-- WHAT TO WORK ON --
Output every record exactly and leave each picture out.

-- DATA RECORDS --
•••••

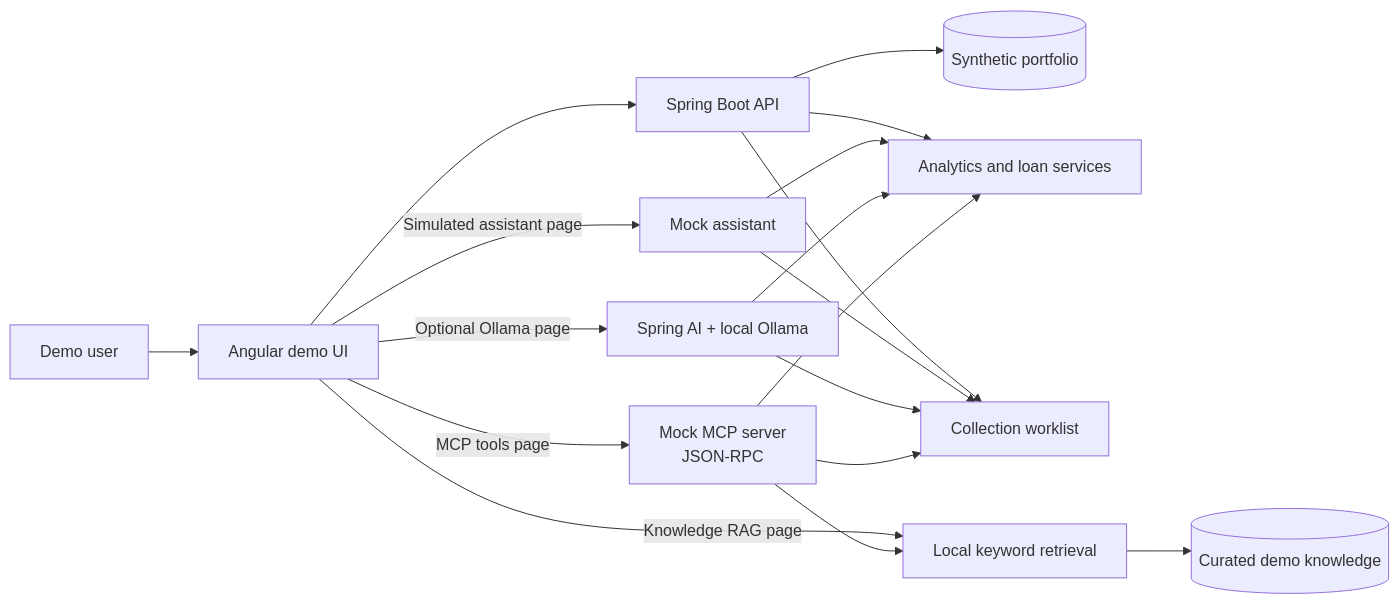
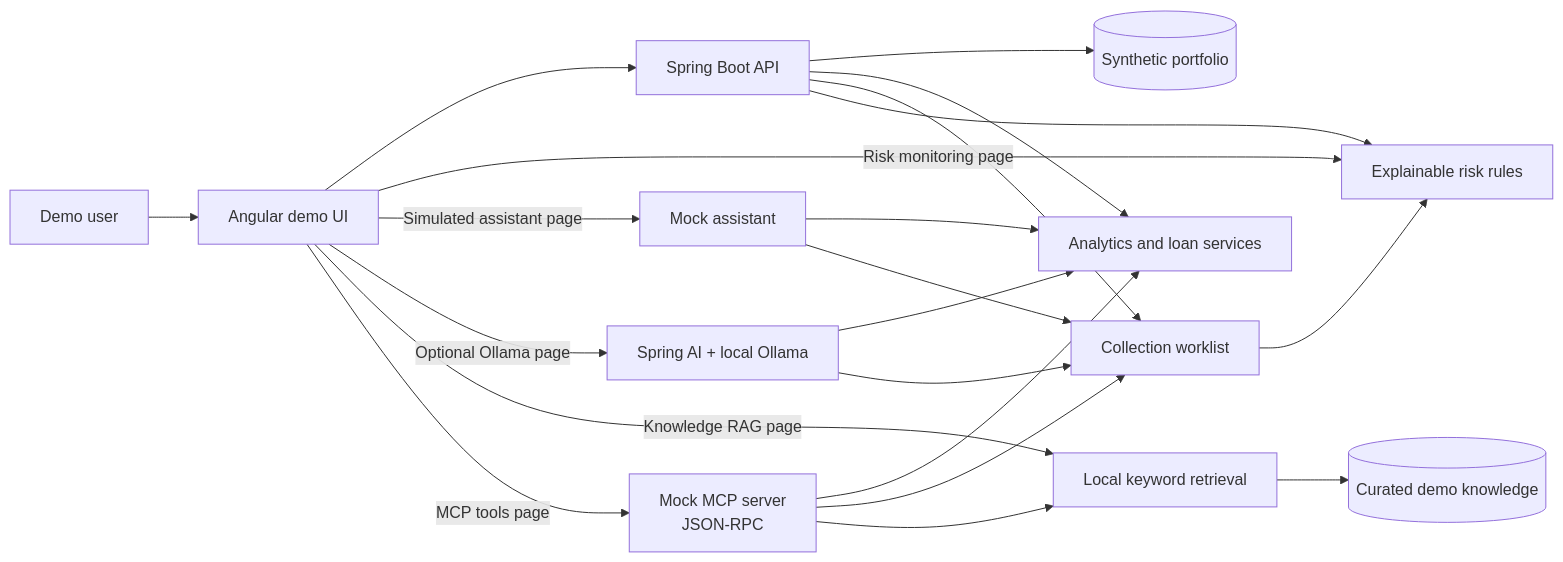
Before and after one commit to pauluswi/arthaloan-ai: the diagram in README.md, drawn with Mermaid. The commit also changed other lines of this file, not shown here.

Commit message:
Add risk monitoring to the README

````diff
--- a/README.md
+++ b/README.md
@@ -21,26 +21,29 @@
 ```mermaid
 flowchart LR
     U[Demo user] --> UI[Angular demo UI]
     UI --> API[Spring Boot API]
     DATA[(Synthetic portfolio)]
     API --> DATA
 
     API --> ANA[Analytics and loan services]
     API --> COL[Collection worklist]
+    API --> SCORE[Explainable risk rules]
+    UI -->|Risk monitoring page| SCORE
+    COL --> SCORE
 
     UI -->|Simulated assistant page| SIM[Mock assistant]
     SIM --> ANA
     SIM --> COL
 
     UI -->|Optional Ollama page| OLL[Spring AI + local Ollama]
     OLL --> ANA
     OLL --> COL
 
     UI -->|Knowledge RAG page| RAG[Local keyword retrieval]
     RAG --> KB[(Curated demo knowledge)]
 
     UI -->|MCP tools page| MCP[Mock MCP server<br/>JSON-RPC]
     MCP --> ANA
     MCP --> COL
     MCP --> RAG
 ```
````
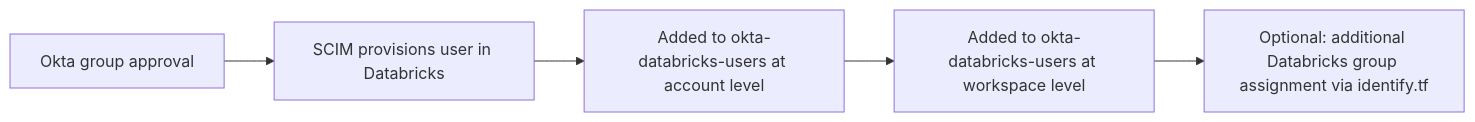
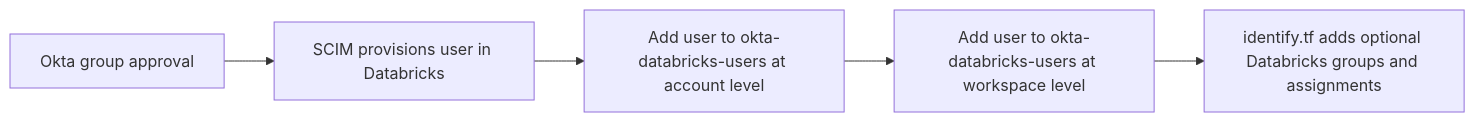
The first of 2 diagrams in ARCHITECTURE.md (giuliano-altobelli/databricks-infra), drawn with Mermaid before and after one commit. The commit also changed other lines of this file and 1 other file, not shown here.

Commit message:
docs(identity): align users_groups spec with current terraform

````diff
--- a/ARCHITECTURE.md
+++ b/ARCHITECTURE.md
@@ -37,7 +37,7 @@
 ```mermaid
 flowchart LR
   Okta[Okta group approval] --> Scim[SCIM provisions user in Databricks]
-  Scim --> AccountGroup[Added to okta-databricks-users at account level]
-  AccountGroup --> WorkspaceGroup[Added to okta-databricks-users at workspace level]
-  WorkspaceGroup --> OptionalGroup[Optional: additional Databricks group assignment via identify.tf]
+  Scim --> AccountGroup[Add user to okta-databricks-users at account level]
+  AccountGroup --> WorkspaceGroup[Add user to okta-databricks-users at workspace level]
+  WorkspaceGroup --> OptionalGroup[identify.tf adds optional Databricks groups and assignments]
 ```
````
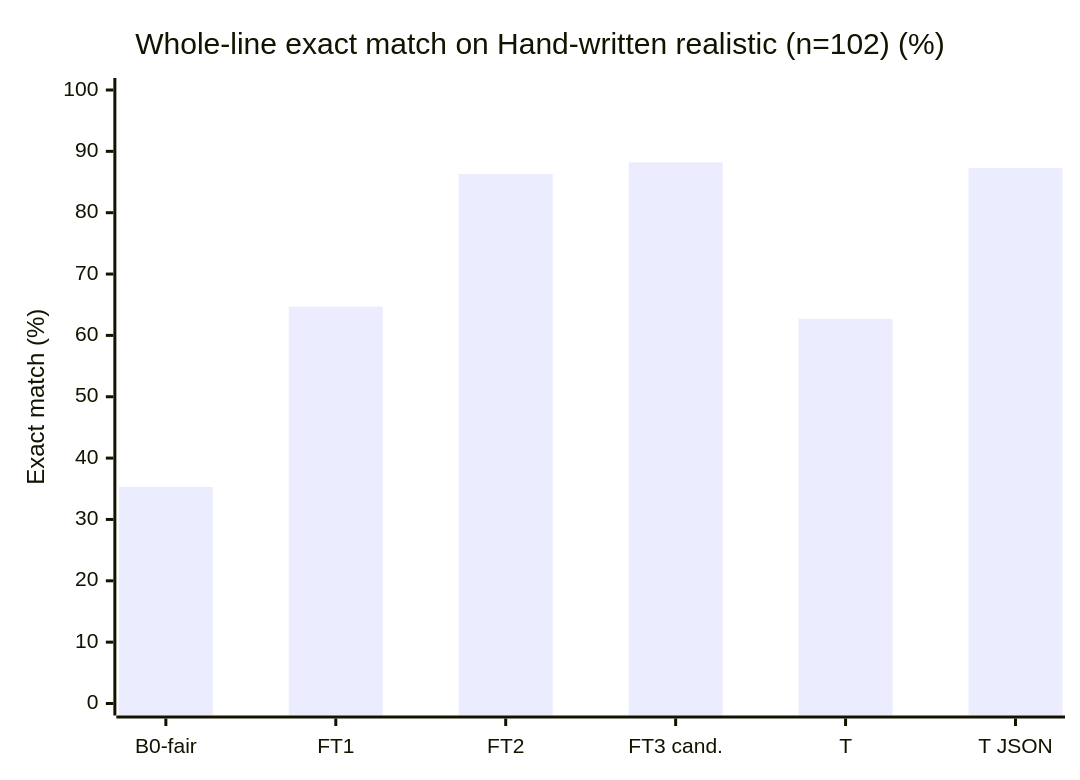
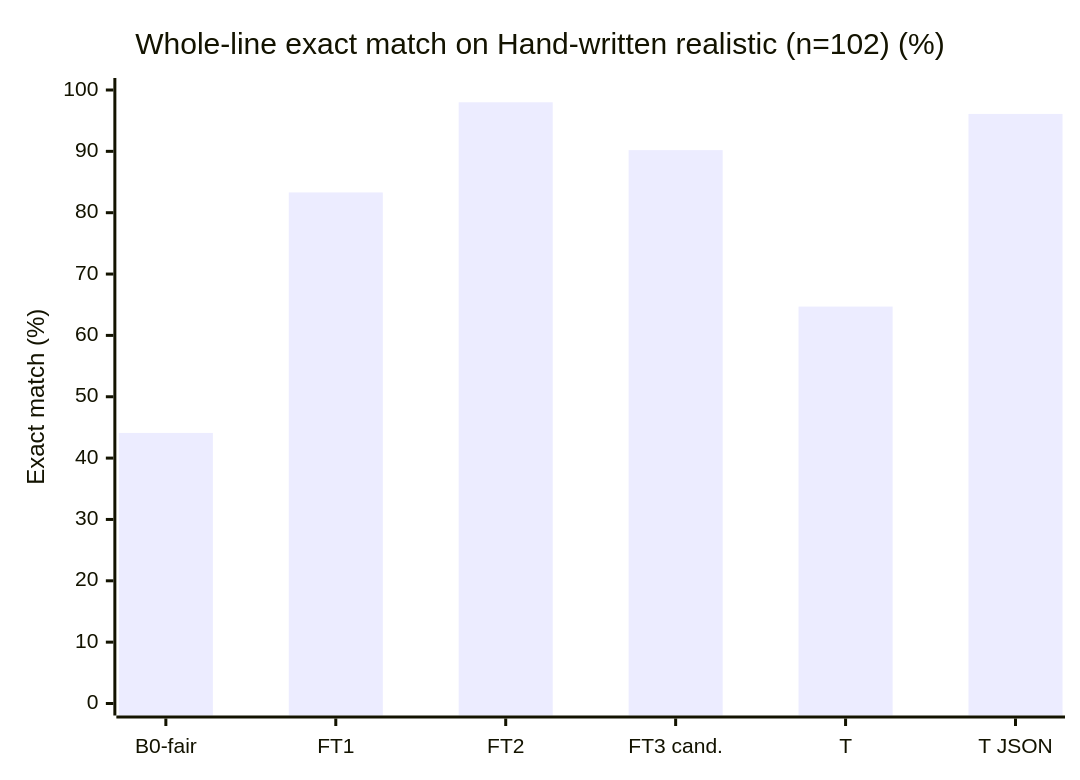
Before and after one commit to Vedant817/aaji-pill-clerk: the first of 4 diagrams in eval/results.md, drawn with Mermaid. The commit also changed other lines of this file and 32 other files, not shown here.

````diff
--- a/eval/results.md
+++ b/eval/results.md
@@ -176,7 +178,7 @@
 ```mermaid
 xychart-beta
     title "Whole-line exact match on Hand-written realistic (n=102) (%)"
     x-axis ["B0-fair", "FT1", "FT2", "FT3 cand.", "T", "T JSON"]
     y-axis "Exact match (%)" 0 --> 100
-    bar [35.3, 64.7, 86.3, 88.2, 62.7, 87.3]
+    bar [44.1, 83.3, 98.0, 90.2, 64.7, 96.1]
 ```
````
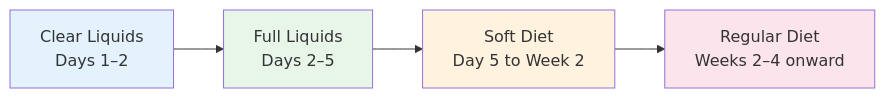
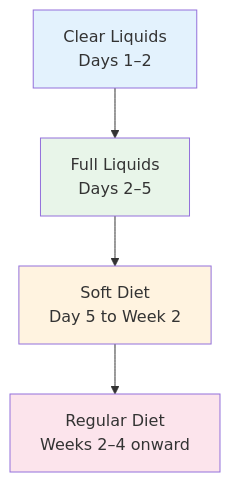
The diagram in 食道弛緩不能症/一般版/EN/04_Daily_Care_and_Diet.md (dontchangela-bit/esophageal-education), drawn with Mermaid before and after one commit. The commit also changed 7 other files, not shown here.

Commit message:
Change flowchart LR to TD (vertical layout)

````diff
--- a/食道弛緩不能症/一般版/EN/04_Daily_Care_and_Diet.md
+++ b/食道弛緩不能症/一般版/EN/04_Daily_Care_and_Diet.md
@@ -165,11 +165,11 @@
 ```mermaid
-graph LR
+graph TD
     A[Clear Liquids<br/>Days 1–2] --> B[Full Liquids<br/>Days 2–5]
     B --> C[Soft Diet<br/>Day 5 to Week 2]
     C --> D[Regular Diet<br/>Weeks 2–4 onward]
 
     style A fill:#E3F2FD
     style B fill:#E8F5E9
     style C fill:#FFF3E0
     style D fill:#FCE4EC
 ```
````
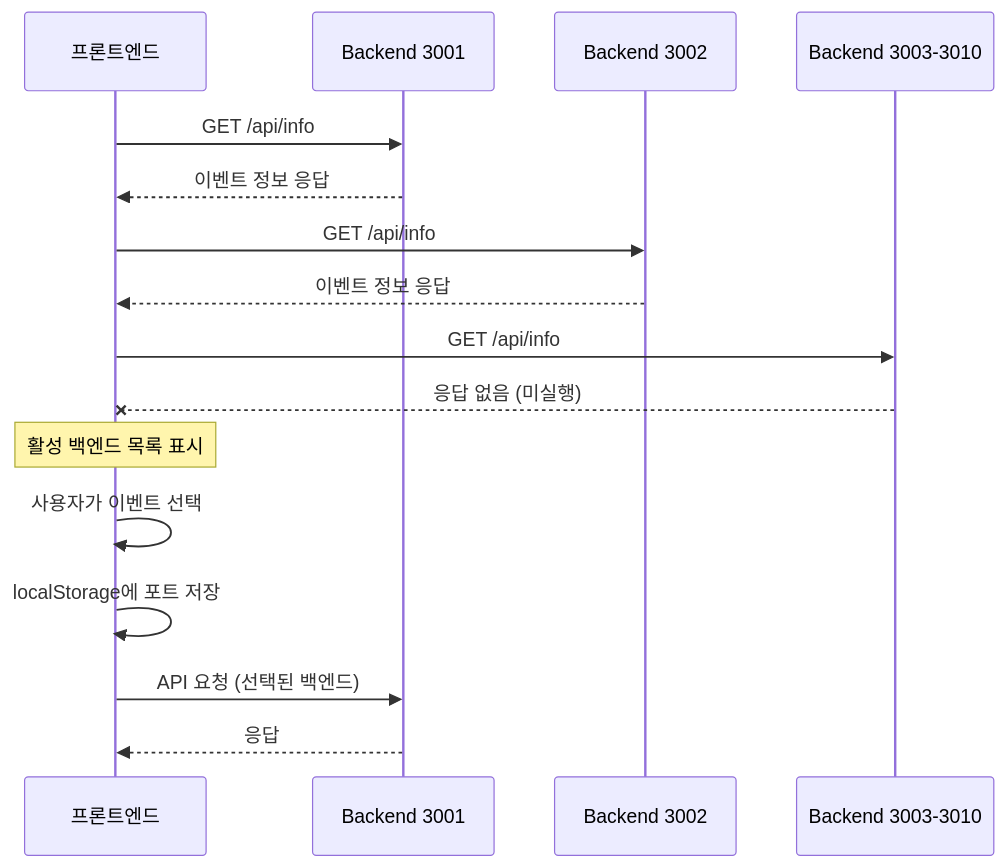
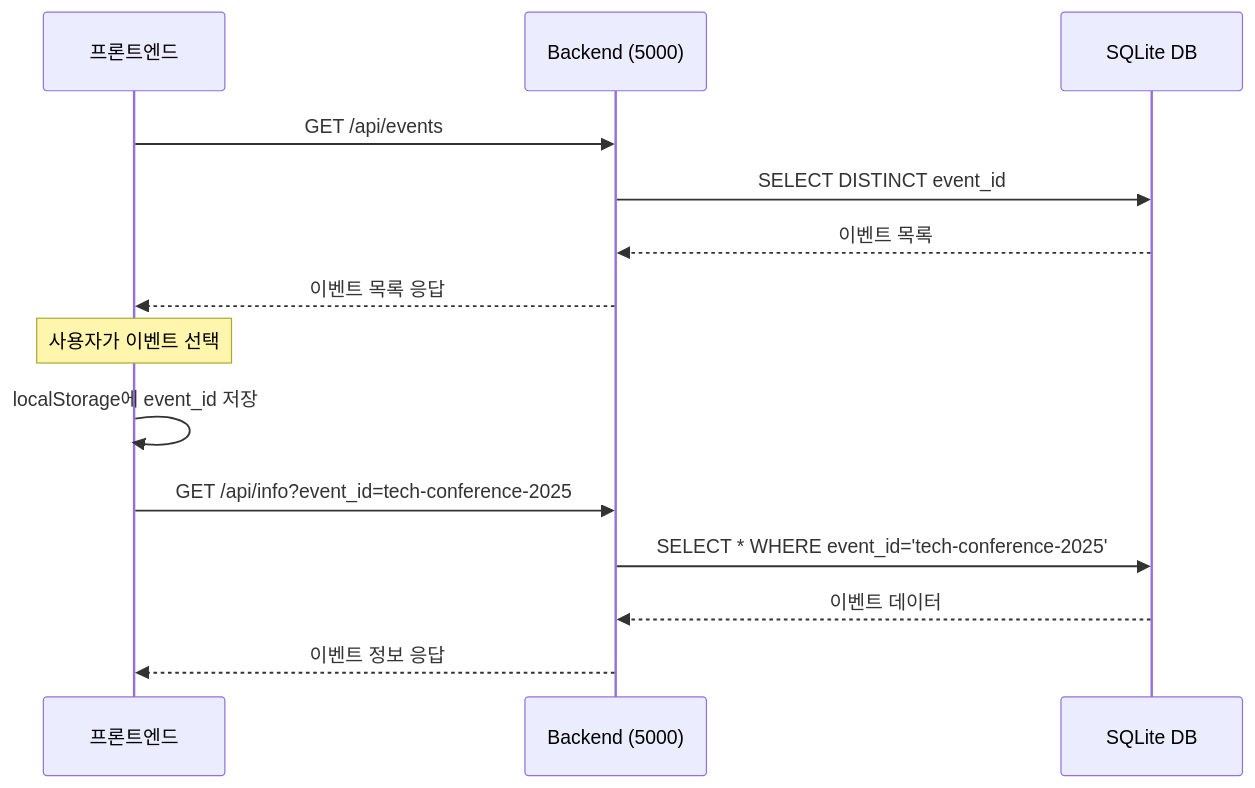
One commit to pghoya2956/QR-Entrance-System changed the fourth of 5 diagrams in CLAUDE.md. Above: the diagram before and after it, drawn with Mermaid. The commit also changed other lines of this file and 36 other files, not shown here.

````diff
--- a/CLAUDE.md
+++ b/CLAUDE.md
@@ -152,21 +148,19 @@
 ```mermaid
 sequenceDiagram
     participant FE as 프론트엔드
-    participant BE1 as Backend 3001
-    participant BE2 as Backend 3002
-    participant BE3 as Backend 3003-3010
+    participant BE as Backend (5000)
+    participant DB as SQLite DB
     
-    FE->>BE1: GET /api/info
-    BE1-->>FE: 이벤트 정보 응답
-    FE->>BE2: GET /api/info
-    BE2-->>FE: 이벤트 정보 응답
-    FE->>BE3: GET /api/info
-    BE3--xFE: 응답 없음 (미실행)
+    FE->>BE: GET /api/events
+    BE->>DB: SELECT DISTINCT event_id
+    DB-->>BE: 이벤트 목록
+    BE-->>FE: 이벤트 목록 응답
     
-    Note over FE: 활성 백엔드 목록 표시
-    FE->>FE: 사용자가 이벤트 선택
-    FE->>FE: localStorage에 포트 저장
+    Note over FE: 사용자가 이벤트 선택
+    FE->>FE: localStorage에 event_id 저장
     
-    FE->>BE1: API 요청 (선택된 백엔드)
-    BE1-->>FE: 응답
+    FE->>BE: GET /api/info?event_id=tech-conference-2025
+    BE->>DB: SELECT * WHERE event_id='tech-conference-2025'
+    DB-->>BE: 이벤트 데이터
+    BE-->>FE: 이벤트 정보 응답
 ```
````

•••••

-- RESPONSE TO THE EXERCISE --
Before and after one commit to pauluswi/arthaloan-ai: the diagram in README.md, drawn with Mermaid. The commit also changed other lines of this file, not shown here.

Commit message:
Add risk monitoring to the README

````diff
--- a/README.md
+++ b/README.md
@@ -21,26 +21,29 @@
 ```mermaid
 flowchart LR
     U[Demo user] --> UI[Angular demo UI]
     UI --> API[Spring Boot API]
     DATA[(Synthetic portfolio)]
     API --> DATA
 
     API --> ANA[Analytics and loan services]
     API --> COL[Collection worklist]
+    API --> SCORE[Explainable risk rules]
+    UI -->|Risk monitoring page| SCORE
+    COL --> SCORE
 
     UI -->|Simulated assistant page| SIM[Mock assistant]
     SIM --> ANA
     SIM --> COL
 
     UI -->|Optional Ollama page| OLL[Spring AI + local Ollama]
     OLL --> ANA
     OLL --> COL
 
     UI -->|Knowledge RAG page| RAG[Local keyword retrieval]
     RAG --> KB[(Curated demo knowledge)]
 
     UI -->|MCP tools page| MCP[Mock MCP server<br/>JSON-RPC]
     MCP --> ANA
     MCP --> COL
     MCP --> RAG
 ```
````
The first of 2 diagrams in ARCHITECTURE.md (giuliano-altobelli/databricks-infra), drawn with Mermaid before and after one commit. The commit also changed other lines of this file and 1 other file, not shown here.

Commit message:
docs(identity): align users_groups spec with current terraform

````diff
--- a/ARCHITECTURE.md
+++ b/ARCHITECTURE.md
@@ -37,7 +37,7 @@
 ```mermaid
 flowchart LR
   Okta[Okta group approval] --> Scim[SCIM provisions user in Databricks]
-  Scim --> AccountGroup[Added to okta-databricks-users at account level]
-  AccountGroup --> WorkspaceGroup[Added to okta-databricks-users at workspace level]
-  WorkspaceGroup --> OptionalGroup[Optional: additional Databricks group assignment via identify.tf]
+  Scim --> AccountGroup[Add user to okta-databricks-users at account level]
+  AccountGroup --> WorkspaceGroup[Add user to okta-databricks-users at workspace level]
+  WorkspaceGroup --> OptionalGroup[identify.tf adds optional Databricks groups and assignments]
 ```
````
Before and after one commit to Vedant817/aaji-pill-clerk: the first of 4 diagrams in eval/results.md, drawn with Mermaid. The commit also changed other lines of this file and 32 other files, not shown here.

````diff
--- a/eval/results.md
+++ b/eval/results.md
@@ -176,7 +178,7 @@
 ```mermaid
 xychart-beta
     title "Whole-line exact match on Hand-written realistic (n=102) (%)"
     x-axis ["B0-fair", "FT1", "FT2", "FT3 cand.", "T", "T JSON"]
     y-axis "Exact match (%)" 0 --> 100
-    bar [35.3, 64.7, 86.3, 88.2, 62.7, 87.3]
+    bar [44.1, 83.3, 98.0, 90.2, 64.7, 96.1]
 ```
````
The diagram in 食道弛緩不能症/一般版/EN/04_Daily_Care_and_Diet.md (dontchangela-bit/esophageal-education), drawn with Mermaid before and after one commit. The commit also changed 7 other files, not shown here.

Commit message:
Change flowchart LR to TD (vertical layout)

````diff
--- a/食道弛緩不能症/一般版/EN/04_Daily_Care_and_Diet.md
+++ b/食道弛緩不能症/一般版/EN/04_Daily_Care_and_Diet.md
@@ -165,11 +165,11 @@
 ```mermaid
-graph LR
+graph TD
     A[Clear Liquids<br/>Days 1–2] --> B[Full Liquids<br/>Days 2–5]
     B --> C[Soft Diet<br/>Day 5 to Week 2]
     C --> D[Regular Diet<br/>Weeks 2–4 onward]
 
     style A fill:#E3F2FD
     style B fill:#E8F5E9
     style C fill:#FFF3E0
     style D fill:#FCE4EC
 ```
````
One commit to pghoya2956/QR-Entrance-System changed the fourth of 5 diagrams in CLAUDE.md. Above: the diagram before and after it, drawn with Mermaid. The commit also changed other lines of this file and 36 other files, not shown here.

````diff
--- a/CLAUDE.md
+++ b/CLAUDE.md
@@ -152,21 +148,19 @@
 ```mermaid
 sequenceDiagram
     participant FE as 프론트엔드
-    participant BE1 as Backend 3001
-    participant BE2 as Backend 3002
-    participant BE3 as Backend 3003-3010
+    participant BE as Backend (5000)
+    participant DB as SQLite DB
     
-    FE->>BE1: GET /api/info
-    BE1-->>FE: 이벤트 정보 응답
-    FE->>BE2: GET /api/info
-    BE2-->>FE: 이벤트 정보 응답
-    FE->>BE3: GET /api/info
-    BE3--xFE: 응답 없음 (미실행)
+    FE->>BE: GET /api/events
+    BE->>DB: SELECT DISTINCT event_id
+    DB-->>BE: 이벤트 목록
+    BE-->>FE: 이벤트 목록 응답
     
-    Note over FE: 활성 백엔드 목록 표시
-    FE->>FE: 사용자가 이벤트 선택
-    FE->>FE: localStorage에 포트 저장
+    Note over FE: 사용자가 이벤트 선택
+    FE->>FE: localStorage에 event_id 저장
     
-    FE->>BE1: API 요청 (선택된 백엔드)
-    BE1-->>FE: 응답
+    FE->>BE: GET /api/info?event_id=tech-conference-2025
+    BE->>DB: SELECT * WHERE event_id='tech-conference-2025'
+    DB-->>BE: 이벤트 데이터
+    BE-->>FE: 이벤트 정보 응답
 ```
````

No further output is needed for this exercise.